Image comparison data:

○ ○ ○

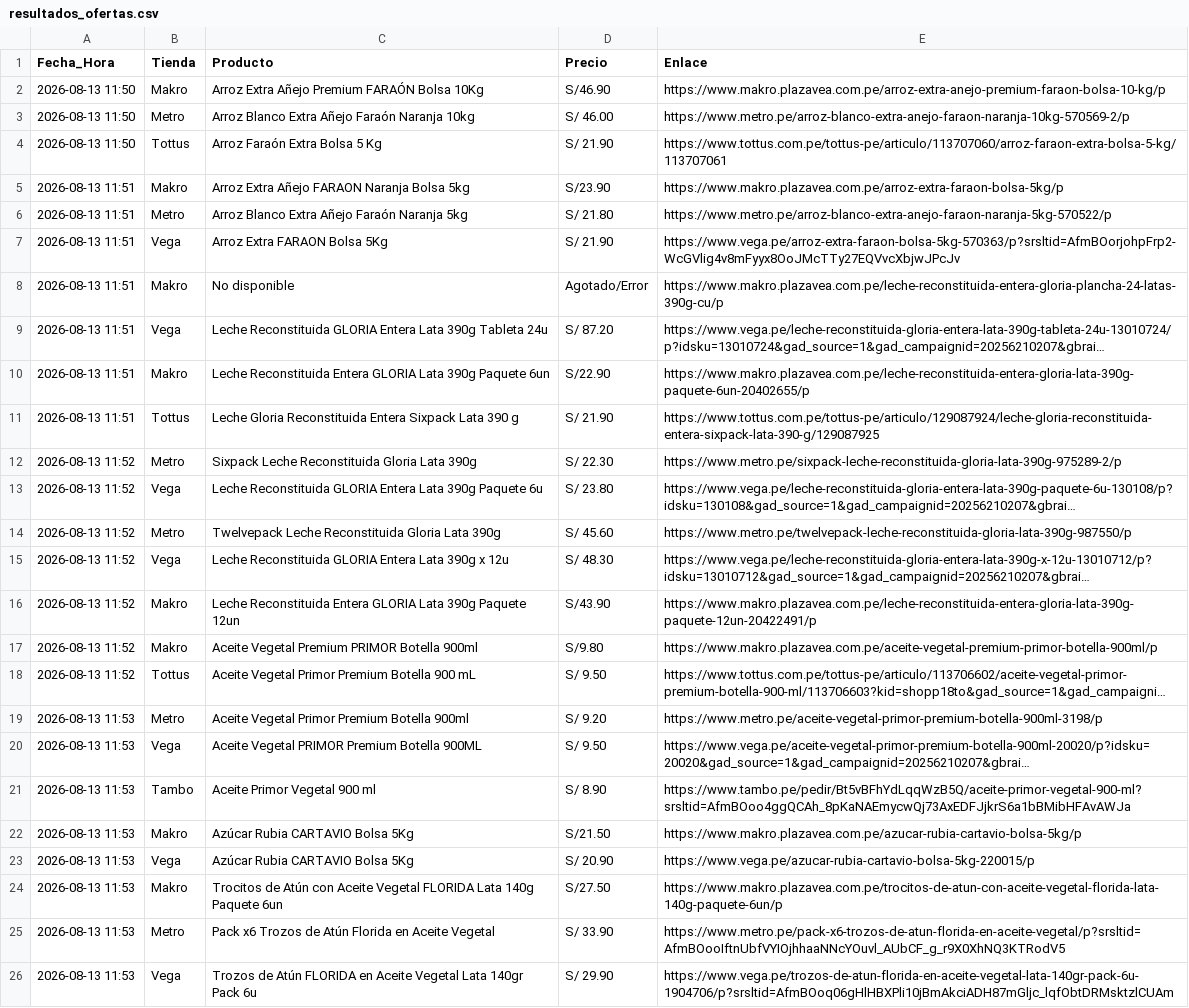
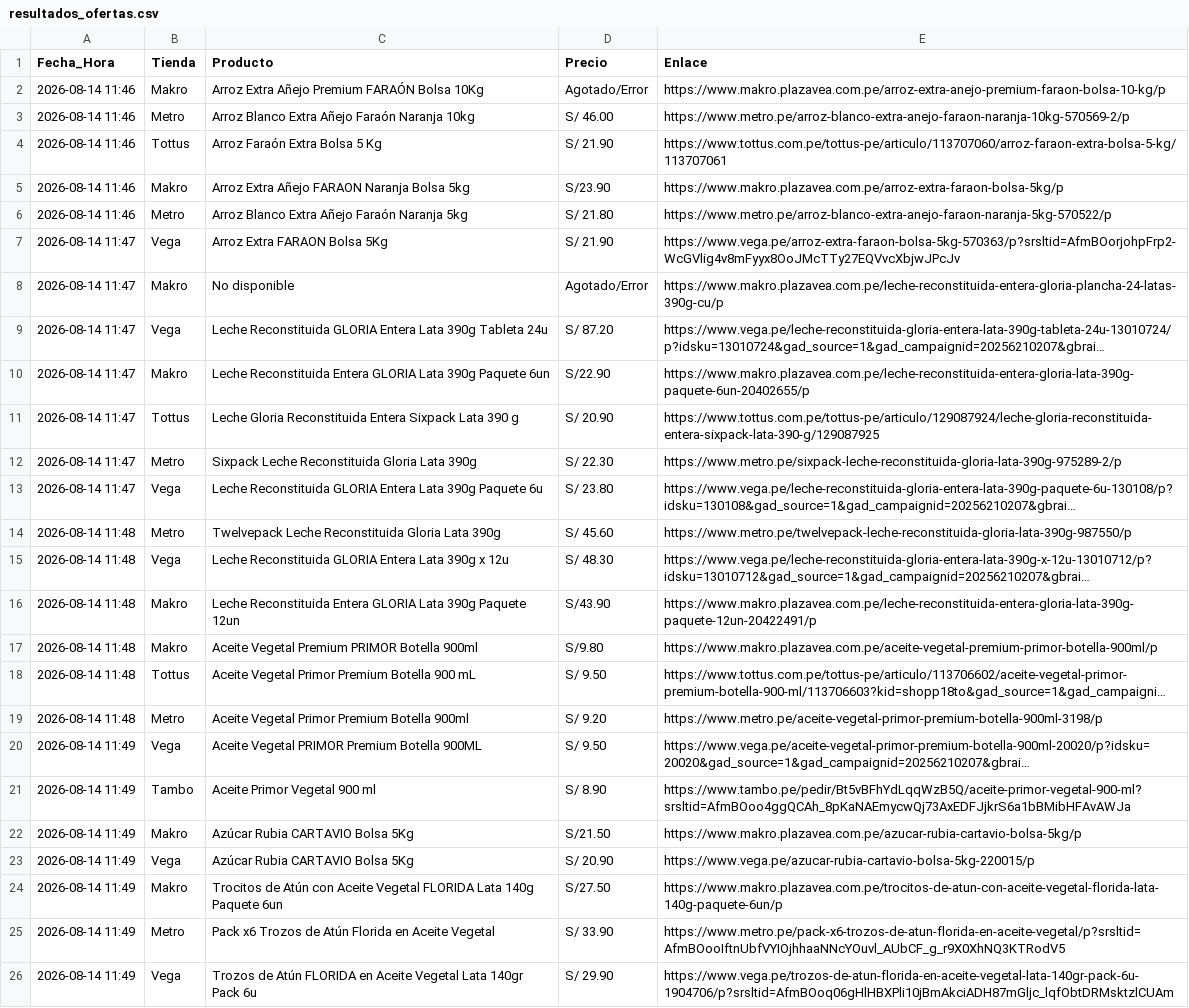
Before and after one commit to rporrasd/TrivagoMercados, a CSV file: resultados_ofertas.csv, drawn as a sheet; long unchanged cells end in …; the diff names each change by its address in the sheet, - before the commit and + after, or states it on an @@ line.

Commit message:
Actualización diaria de precios

```diff
--- a/resultados_ofertas.csv
+++ b/resultados_ofertas.csv
-A2:A4 (Fecha_Hora): 2026-08-13 11:50
+A2:A4 (Fecha_Hora): 2026-08-14 11:46
-D2 (Precio): S/46.90
+D2 (Precio): Agotado/Error
-A5:A6 (Fecha_Hora): 2026-08-13 11:51
+A5:A6 (Fecha_Hora): 2026-08-14 11:46
-A7:A11 (Fecha_Hora): 2026-08-13 11:51
+A7:A11 (Fecha_Hora): 2026-08-14 11:47
-D11 (Precio): S/ 21.90
+D11 (Precio): S/ 20.90
-A12:A13 (Fecha_Hora): 2026-08-13 11:52
+A12:A13 (Fecha_Hora): 2026-08-14 11:47
-A14:A18 (Fecha_Hora): 2026-08-13 11:52
+A14:A18 (Fecha_Hora): 2026-08-14 11:48
-A19 (Fecha_Hora): 2026-08-13 11:53
+A19 (Fecha_Hora): 2026-08-14 11:48
-A20:A26 (Fecha_Hora): 2026-08-13 11:53
+A20:A26 (Fecha_Hora): 2026-08-14 11:49
```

○ ○ ○

Repeat the records above exactly. No pictures go into the repeat.

Before and after one commit to rporrasd/TrivagoMercados, a CSV file: resultados_ofertas.csv, drawn as a sheet; long unchanged cells end in …; the diff names each change by its address in the sheet, - before the commit and + after, or states it on an @@ line.

Commit message:
Actualización diaria de precios

```diff
--- a/resultados_ofertas.csv
+++ b/resultados_ofertas.csv
-A2:A4 (Fecha_Hora): 2026-08-13 11:50
+A2:A4 (Fecha_Hora): 2026-08-14 11:46
-D2 (Precio): S/46.90
+D2 (Precio): Agotado/Error
-A5:A6 (Fecha_Hora): 2026-08-13 11:51
+A5:A6 (Fecha_Hora): 2026-08-14 11:46
-A7:A11 (Fecha_Hora): 2026-08-13 11:51
+A7:A11 (Fecha_Hora): 2026-08-14 11:47
-D11 (Precio): S/ 21.90
+D11 (Precio): S/ 20.90
-A12:A13 (Fecha_Hora): 2026-08-13 11:52
+A12:A13 (Fecha_Hora): 2026-08-14 11:47
-A14:A18 (Fecha_Hora): 2026-08-13 11:52
+A14:A18 (Fecha_Hora): 2026-08-14 11:48
-A19 (Fecha_Hora): 2026-08-13 11:53
+A19 (Fecha_Hora): 2026-08-14 11:48
-A20:A26 (Fecha_Hora): 2026-08-13 11:53
+A20:A26 (Fecha_Hora): 2026-08-14 11:49
```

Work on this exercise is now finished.